There was introduction of an ordinance on the “Amendment of Municipal Code Chapter 4-288 concerning licensing and regulation of crane operators”, for example. That ordinance was sponsored in part by Mayor Emanuel and passed into law less than two months later.
Then there was the “Amendment of Municipal Code Section 4-156-430 concerning athletic contests at night and weekday afternoons.” Also sponsored by the mayor, it, too, became law less than a few months later.
An “Amendment of grant(s) of privilege in public way for Lickity Split Frozen Custard and Sweets,” was brought up at that meeting as well. Sponsored by 48th Ward Alderman Harry Osterman, that one only took a month before it was law.
In fact, hundreds of pieces of the people’s business were addressed during that day’s Council meeting, including one more piece of legislation sponsored by aldermen Joe Moreno (1) and Howard Brookins (21).
This one, a “Call for reparations for victims and family members affected by law enforcement torture or abuse,” didn't get passed. Instead, it was referred that day to the Council Committee on Finance, chaired by powerful Alderman Ed Burke (14).
And there it has sat, for almost a year.
Why does this matter? Because on this day, Thursday, October 2, the man at the center of a dark and shameful chapter in Chicago history is expected to walk free, while legislation calling for compensation for his victims continues to languish in Chicago’s City Council.
We’re talking, of course, of Jon Burge. A former Chicago Police commander, Burge allegedly tortured more than 200 criminal suspects between 1972 and 1991 in order to force confessions. Burge has since cost the City of Chicago more than $120 million in lawsuits and payouts stemming from his years spent allegedly using cattle prods, electrical charges and mock executions on his victims.

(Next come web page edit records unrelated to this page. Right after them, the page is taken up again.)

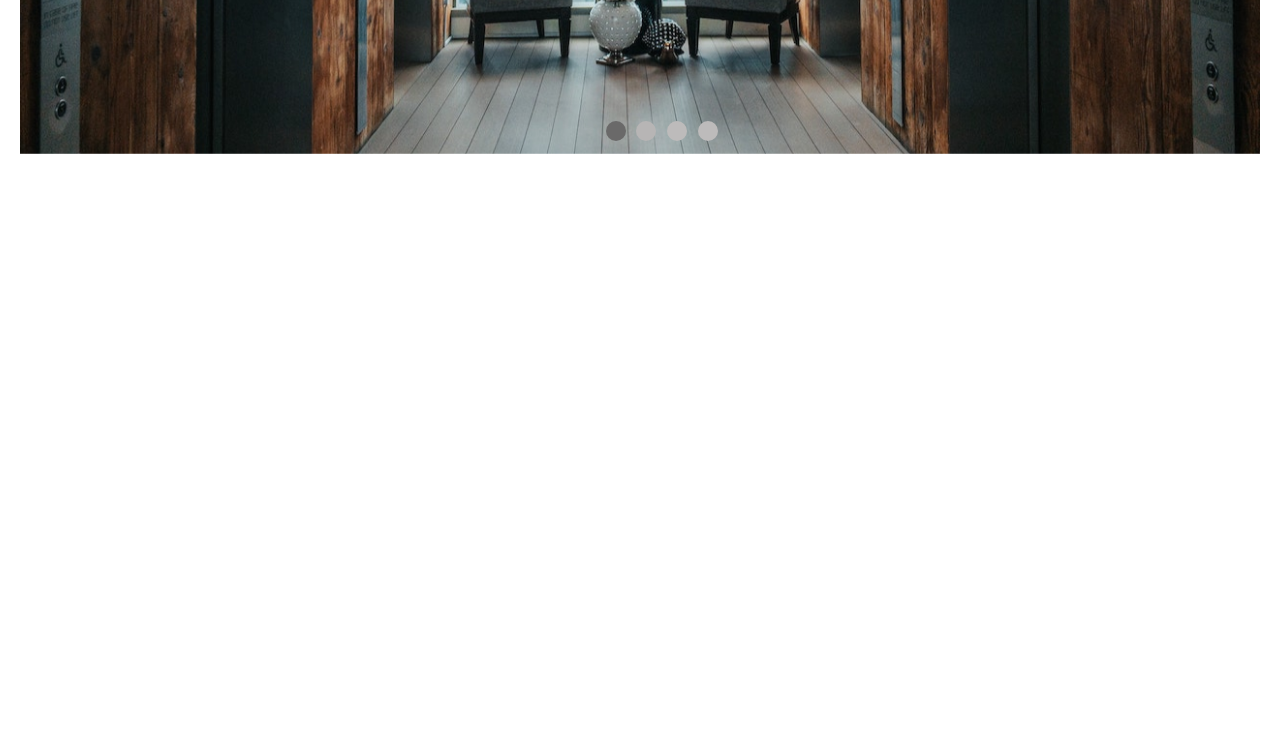
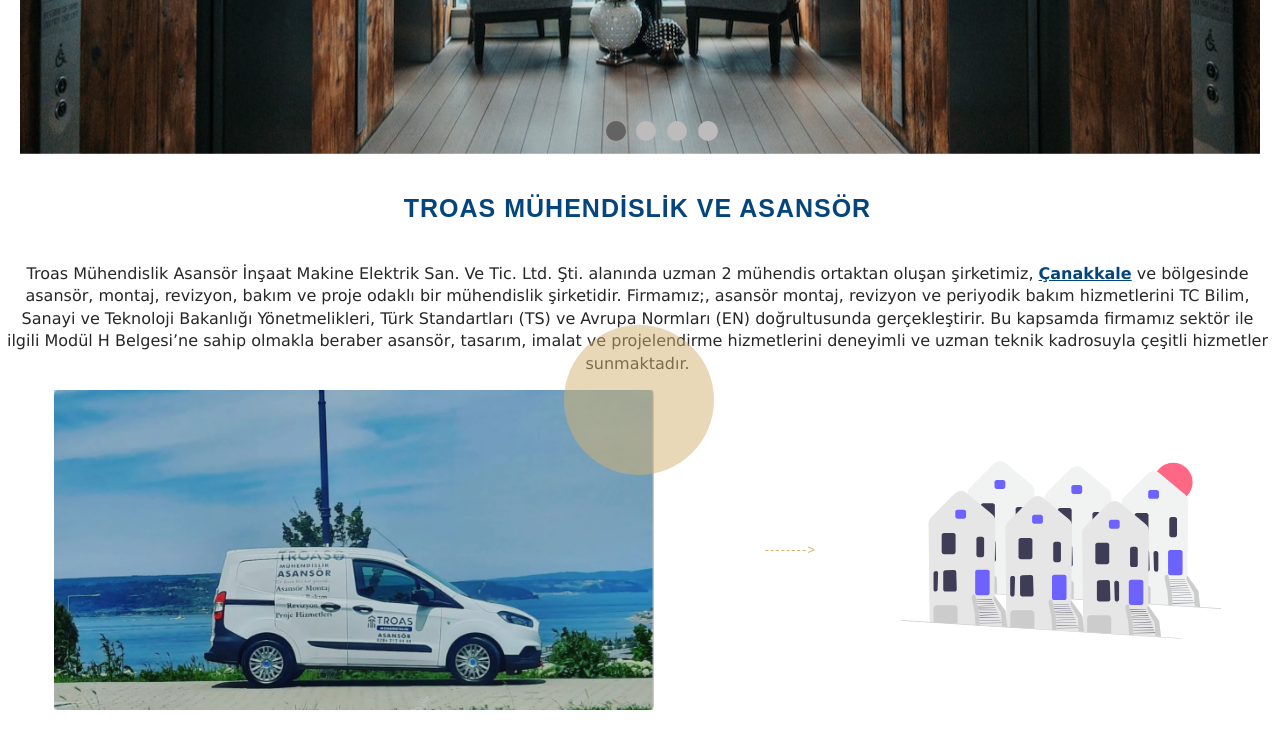
Before and after one commit to ydenizk/troas-website, a plain HTML site: page index.html in a window 1280 px wide. Shown: the part 666-1414 px from the top of the page. Before the commit the page ends 823 px from the top, so only its background shows below. Drawn offline with Linux system fonts and the light colour scheme.

Commit message:
arabalı kısım tamamlandı

```diff
--- a/index.html
+++ b/index.html
@@ -46,9 +46,8 @@
 
             <ul class="drop-menu">
               <li><a href="">Hakkımızda</a></li>
-              <li><a href="">Vizyon</a></li>
-              <li><a href="">Misyon</a></li>
-              <li><a href="">Sosyal Sorumluluk</a></li>
+              <li><a href="">Ekibimiz</a></li>
+              <li><a href="">Yönetmelikler</a></li>
             </ul>
           </li>
 
@@ -70,24 +69,23 @@
     <!-- section--slider -->
     <section class="slider">
       <div class="slider-container">
+        <a href="https://www.garaventalift.com" class="tek-link"
+          >Teknik Servis Talep Formu</a
+        >
 
-
-<a href="https://www.garaventalift.com" class="tek-link">Teknik Servis Talep Formu</a>
-
-
-         <article class="active">
+        <article class="active">
           <img src="./imgs/lift-4.jpg" alt="" />
           <div class="img-desc">
             <p>Asansör Revizyon ve</p>
             <p>Modernizasyonu</p>
           </div>
         </article>
-        <article><img src="./imgs/lift-7.jpg" alt="" />
-         <div class="img-desc">
+        <article>
+          <img src="./imgs/lift-7.jpg" alt="" />
+          <div class="img-desc">
             <p>Montaj ve</p>
             <p>Uygulama Hizmetleri</p>
           </div>
-
         </article>
         <article>
           <img src="./imgs/lift-5.jpg" alt="" />
@@ -97,11 +95,11 @@
           </div>
         </article>
 
-         <article>
+        <article>
           <img src="./imgs/lift-6.jpg" alt="" />
           <div class="img-desc">
-            <p>Asansör Bakım </p>
-              <p>Hizmetleri</p>
+            <p>Asansör Bakım</p>
+            <p>Hizmetleri</p>
           </div>
         </article>
 
@@ -114,6 +112,32 @@
       </div>
     </section>
 
+    <!-- section-bilgi -->
+    <section class="bilgi">
+      <div class="bilgi-container">
+        <h1 class="bilgi-title">TROAS MÜHENDİSLİK VE ASANSÖR</h1>
+        <p>
+          Troas Mühendislik Asansör İnşaat Makine Elektrik San. Ve Tic. Ltd.
+          Şti. alanında uzman 2 mühendis ortaktan oluşan şirketimiz,
+          <span>Çanakkale</span> ve bölgesinde asansör, montaj, revizyon, bakım
+          ve proje odaklı bir mühendislik şirketidir. Firmamız;, asansör montaj,
+          revizyon ve periyodik bakım hizmetlerini TC Bilim, Sanayi ve Teknoloji
+          Bakanlığı Yönetmelikleri, Türk Standartları (TS) ve Avrupa Normları
+          (EN) doğrultusunda gerçekleştirir. Bu kapsamda firmamız sektör ile
+          ilgili Modül H Belgesi’ne sahip olmakla beraber asansör, tasarım,
+          imalat ve projelendirme hizmetlerini deneyimli ve uzman teknik
+          kadrosuyla çeşitli hizmetler sunmaktadır.
+        </p>
+        <div class="bilgi-pics">
+          <div class="bilgi-foto">
+            <img src="./imgs/troask-car.jpg" alt="araba-resim" />
+          </div>
+        <div class="car-line">--------></div>
+          <div class="bilgi-svg"></div>
+        </div>
+      </div>
+    </section>
+
     <script src="./script.js"></script>
   </body>
 </html>
--- a/script.js
+++ b/script.js
@@ -13,7 +13,7 @@ let currentSlide = 0;
     : ppAnima.classList.remove("anima");
 } */
 
-setInterval(nextImage, 5000);
+/* setInterval(nextImage, 5000);
 
 function nextImage() {
    article[currentSlide].classList.remove("active");
@@ -25,13 +25,13 @@ function nextImage() {
   button[currentSlide].classList.add("active");
 
 
-}
+} */
 
 
 
 
 
-
+/*
 const newNav = function (n) {
   article.forEach((sect) => {
     sect.classList.remove("active");
@@ -50,3 +50,4 @@ button.forEach((btn, i) => {
     currentSlide = i;
   });
 });
+ */
--- a/style.css
+++ b/style.css
@@ -140,7 +140,7 @@ main {
   justify-content: space-evenly;
   align-items: flex-end;
   padding-bottom: 6px;
-     z-index: 100;
+  z-index: 100;
 }
 .navbar .menu > li > a {
   font-size: 22px;
@@ -148,15 +148,13 @@ main {
   color: hsl(205, 39%, 36%);
   border-radius: 5px;
   transition: var(--primary-transition-2);
-    z-index: 100;
-
-
+  z-index: 100;
 }
 
 .navbar .menu li > a > i {
   font-size: 15px;
   padding-left: 2px;
-    z-index: 100;
+  z-index: 100;
 }
 
 .navbar .menu > li {
@@ -170,28 +168,6 @@ main {
   color: #fff;
 }
 
-/* nav elemanları alt çizgi */
-/* .navbar .menu li::after{
-    content: "";
-position: absolute;
-width: 0%;
-height: 2px;
-background-color: rgb(164, 149, 11);
-bottom: -10px;
-left: 10px;
-transition: width .3s ease-in-out;
-
-}
-.navbar .menu > li:hover:after{
-    content: "";
-position: absolute;
-width: 82%;
-height: 2px;
-background-color: rgb(146, 132, 4);
-bottom: -10px;
-left: 10px;
-}
- */
 .drop-menu {
   position: absolute;
   top: 35px;
@@ -375,3 +351,120 @@ section.slider {
 .slider-container .btns-hover button.active {
   background-color: rgb(100, 99, 99);
 }
+
+/* section bilgi */
+
+section.bilgi {
+  width: 100vw;
+  display: flex;
+  justify-content: center;
+  align-items: center;
+  margin-top: 20px;
+}
+.bilgi-container {
+  width: 1280px;
+  max-width: 1280px;
+  height: 620px;
+
+  text-align: center;
+  padding: 10px 10px;
+
+  padding-left: 5px;
+}
+.bilgi-container > .bilgi-title {
+  margin-top: 10px;
+  margin-bottom: 40px;
+  color: rgb(5, 69, 126);
+  font-size: 25px;
+  animation: title 1.5s ease-in-out forwards;
+
+}
+@keyframes title {
+0% {
+		transform: scale(0, .025);
+	}
+	50% {
+		transform: scale(1, .025);
+	}
+
+}
+
+.bilgi-container > p {
+  color: rgb(39, 39, 39);
+  font-size: 16px;
+
+  font-family: Verdana, Geneva, Tahoma, sans-serif;
+  letter-spacing: 0;
+  font-weight: lighter;
+  line-height: 1.4;
+}
+.bilgi-container > p > span {
+  color: rgb(39, 39, 39);
+  font-size: 16px;
+  font-weight: bold;
+  font-family: Verdana, Geneva, Tahoma, sans-serif;
+  letter-spacing: 0;
+  font-weight: bold;
+  text-decoration: underline;
+  color: rgb(5, 69, 126);
+}
+
+.bilgi-container .bilgi-pics {
+  display: flex;
+  justify-content: space-around;
+  align-items: center;
+  margin-top: 15px;
+}
+.bilgi-container > .bilgi-pics > .bilgi-foto {
+  width: 600px;
+  height: 320px;
+  background-color: #222;
+  border-radius: 5px;
+  position: relative;
+}
+.bilgi-container > .bilgi-pics > .bilgi-foto::before {
+  content: "";
+  position: absolute;
+  width: 150px;
+  height: 150px;
+  border-radius: 100%;
+  background-color: rgb(211, 178, 112);
+  z-index: 10;
+  top: -65px;
+  right: -60px;
+  opacity: 0.5;
+}
+.bilgi-container > .bilgi-pics > .bilgi-foto > img {
+  width: 600px;
+  height: 320px;
+  object-fit: cover;
+  opacity: 0.8;
+}
+.car-line {
+  color: rgb(211, 178, 112);
+  animation: arrow 2s ease-in-out infinite alternate;
+  white-space: nowrap;
+}
+
+@keyframes arrow {
+  0% {
+    transform: translateX(-50%);
+  }
+  50% {
+    transform: translateX(25%);
+  }
+  100% {
+    transform: translateX(0%);
+  }
+  0% {
+    transform: translateX(-25%);
+  }
+}
+
+.bilgi-svg {
+  width: 320px;
+  height: 320px;
+  background-image: url(./imgs/buildings.svg);
+  background-repeat: no-repeat;
+  background-size: 320px 320px;
+}
```
Also changed, not shown: imgs/buildings.svg (added), imgs/troask-car.jpg (added).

Burge is expected to be released from a North Carolina prison, where he served three and a half years for lying under oath.
Brookins and Moreno’s ordinance seeks to help those torture survivors who saw their life destroyed as a result of Burge’s actions. It creates a commission to administer financial compensation to the survivors;, along with a medical and psychological center on the south side of Chicago, free enrollment in City Colleges for the survivors and $20 million to finance these efforts.
At the time, the ordinance’s sponsors saw the matter as one of simple fairness. “Let’s remember that we set aside millions - tens of millions - of dollars every year to settle these cases and to pay attorneys,” Moreno said when the ordinance was introduced in 2013. “I think $20 million is fair if we look at what we’re setting aside.”
In September, 2013, Mayor Rahm Emanuel took the unprecedented step of apologizing for what he called “a stain on the city’s reputation” and “a dark chapter in the history of the City of Chicago.”
There’s no reason the Chicago City Council can't do its part as well.
Especially when it’s so good at taking care of issues like crane operators, athletic contests and frozen custard stands.